And what can one say to a young man who I have known all my life who is entering a call to ministry in the most be-pastored crowd I know? The main focus of my charge was that my brother should, at all costs Be Himself!
It was the best advice I ever received from another pastor in ministry upon becoming installed as the new senior pastor at First Pres Colorado Springs. When seeking advice from one of my mentors in ministry, John Ortberg, he said, "Be yourself, Graham. Life is far too short to try to be anything you aren't in your ministry. Plus, you have so much to offer as...Graham."
When my father was about to go to college as a teen ager, he was met at the bus station by his father, my grandpa, and he was told, "Don, remember who you are."
This very simple advice (Be Yourself, Remember Who You Are) is not so different than advice that an aging apostle Paul gave to a young pastor named Timothy who was leading a church in Ephesus. Timothy was undergoing much criticism in his home church for not being more than he was as a pastor: More what? More elderly, more astute, more pharisaical, more seasoned, more ascetic (the early Christians of Ephesus were becoming extremely ascetic in all things, drink, marriage, sex, food, and hence separating themselves from the larger culture). Paul says to Timothy; "Don't let anyone look down on you because you are young, but set an example for the believers in speech, in life, in love, in faith and in purity. Until I come, devote yourself to the public reading of Scripture, to preaching, and to teaching. Do not neglect your gift, which was given you through a prophetic message when the body of elders laid their hands on you." (1 Tim. 4:12-14). If you put your Bible next to your ear, you can hear Paul tell Timothy the same advice as John Ortberg gave me, that my grandpa gave my Dad, and I gave my brother...Be Yourself!

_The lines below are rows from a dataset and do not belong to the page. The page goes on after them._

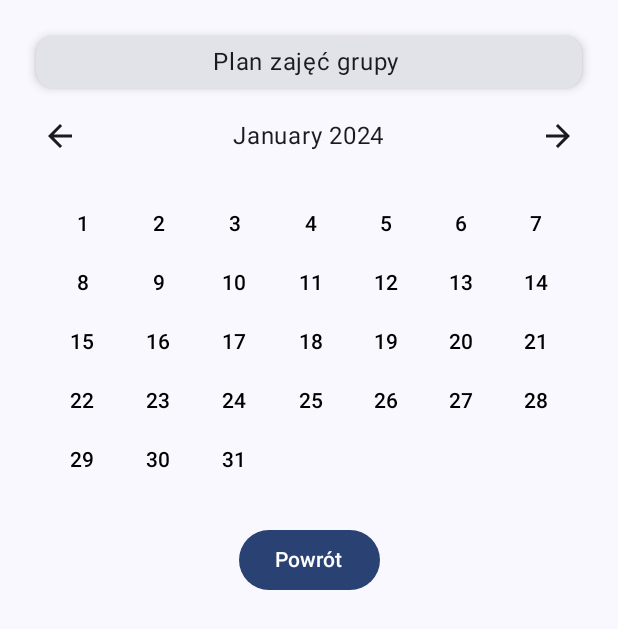
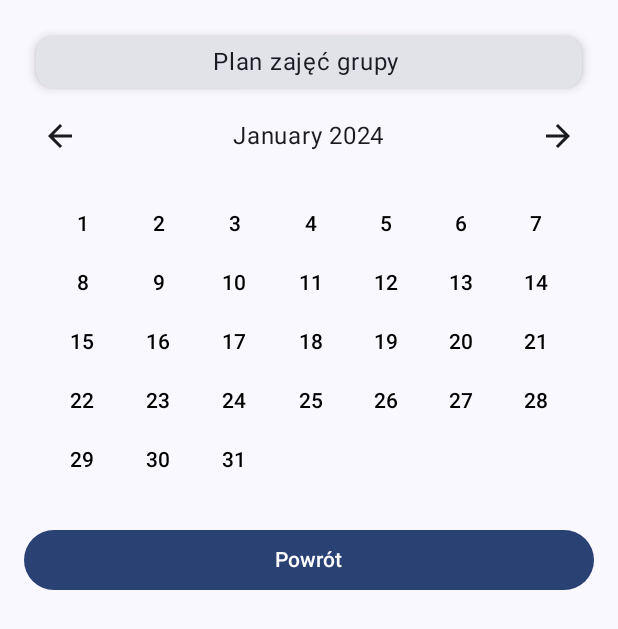
Before and after one commit to Walu064/WCY-e-dziekanat-app, an Android app built with Jetpack Compose: the composable FullScheduleFragment called with empty values, on a phone screen of 412 x 824 dp. Shown: the top 629 px of the screen. Run offline under Robolectric (Android 15) with nearby library versions, the phone set to English and light mode, and no system bars.

```diff
--- a/app/src/main/java/com/example/wcy_e_dziekanat_app/apiService/ApiService.kt
+++ b/app/src/main/java/com/example/wcy_e_dziekanat_app/apiService/ApiService.kt
@@ -5,6 +5,7 @@ import com.example.wcy_e_dziekanat_app.dashboardActivity.dashboardModel.UserOut
 import com.example.wcy_e_dziekanat_app.loginActivity.loginModel.LoginModel
 import okhttp3.ResponseBody
 import retrofit2.Call
+import retrofit2.Response
 import retrofit2.http.Body
 import retrofit2.http.GET
 import retrofit2.http.Headers
@@ -29,4 +30,7 @@ interface ApiService {
     @GET("/schedules/by_group/{dean_group}/on_date/")
     fun getSchedulesByDeanGroupAndDate(@Path("dean_group") deanGroup: String, @Query("date_str") date: String): Call<List<Schedule>>
 
+    @GET("/users/by_group/{dean_group}")
+    suspend fun getUsersByDeanGroup(@Path("dean_group") deanGroup: String): Response<List<UserOut>>
+
 }
--- a/app/src/main/java/com/example/wcy_e_dziekanat_app/dashboardActivity/dashboardView/topAppBarMenuFragments/fullScheduleFragment/fullScheduleFragmentView/FullScheduleFragment.kt
+++ b/app/src/main/java/com/example/wcy_e_dziekanat_app/dashboardActivity/dashboardView/topAppBarMenuFragments/fullScheduleFragment/fullScheduleFragmentView/FullScheduleFragment.kt
@@ -4,6 +4,7 @@ import androidx.activity.ComponentActivity
 import androidx.compose.foundation.layout.Column
 import androidx.compose.foundation.layout.Spacer
 import androidx.compose.foundation.layout.fillMaxSize
+import androidx.compose.foundation.layout.fillMaxWidth
 import androidx.compose.foundation.layout.height
 import androidx.compose.foundation.layout.padding
 import androidx.compose.material3.Button
@@ -71,7 +72,10 @@ fun FullScheduleFragment(viewModel : FullScheduleFragmentViewModel, navControlle
 
         Spacer(modifier = Modifier.height(8.dp))
 
-        Button(onClick = { navController.popBackStack() }) {
+        Button(
+            onClick = { navController.popBackStack() },
+            modifier = Modifier.fillMaxWidth()
+        ) {
             Text("Powrót")
         }
 
```
Also changed, not shown: app/src/main/java/com/example/wcy_e_dziekanat_app/dashboardActivity/DashboardActivity.kt (+6 -1 lines), app/src/main/java/com/example/wcy_e_dziekanat_app/dashboardActivity/dashboardView/topAppBarMenuFragments/deanGroupFragment/deanGroupFragmentView/DeanGroupFragment.kt (+11 -7 lines), app/src/main/java/com/example/wcy_e_dziekanat_app/dashboardActivity/dashboardView/topAppBarMenuFragments/deanGroupFragment/deanGroupFragmentViewModel/DeanGroupFragmentViewModel.kt (added, +39 -0 lines), app/src/main/java/com/example/wcy_e_dziekanat_app/dashboardActivity/dashboardView/topAppBarMenuFragments/deanGroupFragment/deanGroupFragmentViewModelFactory/DeanGroupFragmentViewModelFactory.kt (added, +16 -0 lines).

Of course, what Paul also knew was that the only way for a person to remain themselves in their lives, is not to try to hold onto their self (like a helium balloon held by an infant at an amusement park), but rather to let their selves go to Christ. The only way we remain ourselves is to become like Christ.
But it also must be said that being yourself in the Christian faith may be the hardest thing for a person to do. There are so many social and cultural pressures on us to be like one another. There are pressures to look as Christian as we can, to talk Christianese, to be like everyone else.
I am now reading my daughter the children's stories that I grew up with. Recently I read her Hans Christian Andersen's "The Ugly Duckling." The ugly duckling is the story, remember, of a little swan who is compared to a handful of little ducklings, and found to be wanting. In the original Danish, Andersen says, "The little ugly duckling wanted to be like all the other ducks, but she wasn't, and she never would be." Of course, had the little duckling been able to turn herself magically into someone, or something else, she wouldn't have been able to be the beautiful swan that she would one day become.
And so, my advice to my brother this weekend, and to all reading this blog is simple...
And by making yourself as much like Christ as possible, you and I stand a chance of doing just that.
All For Now,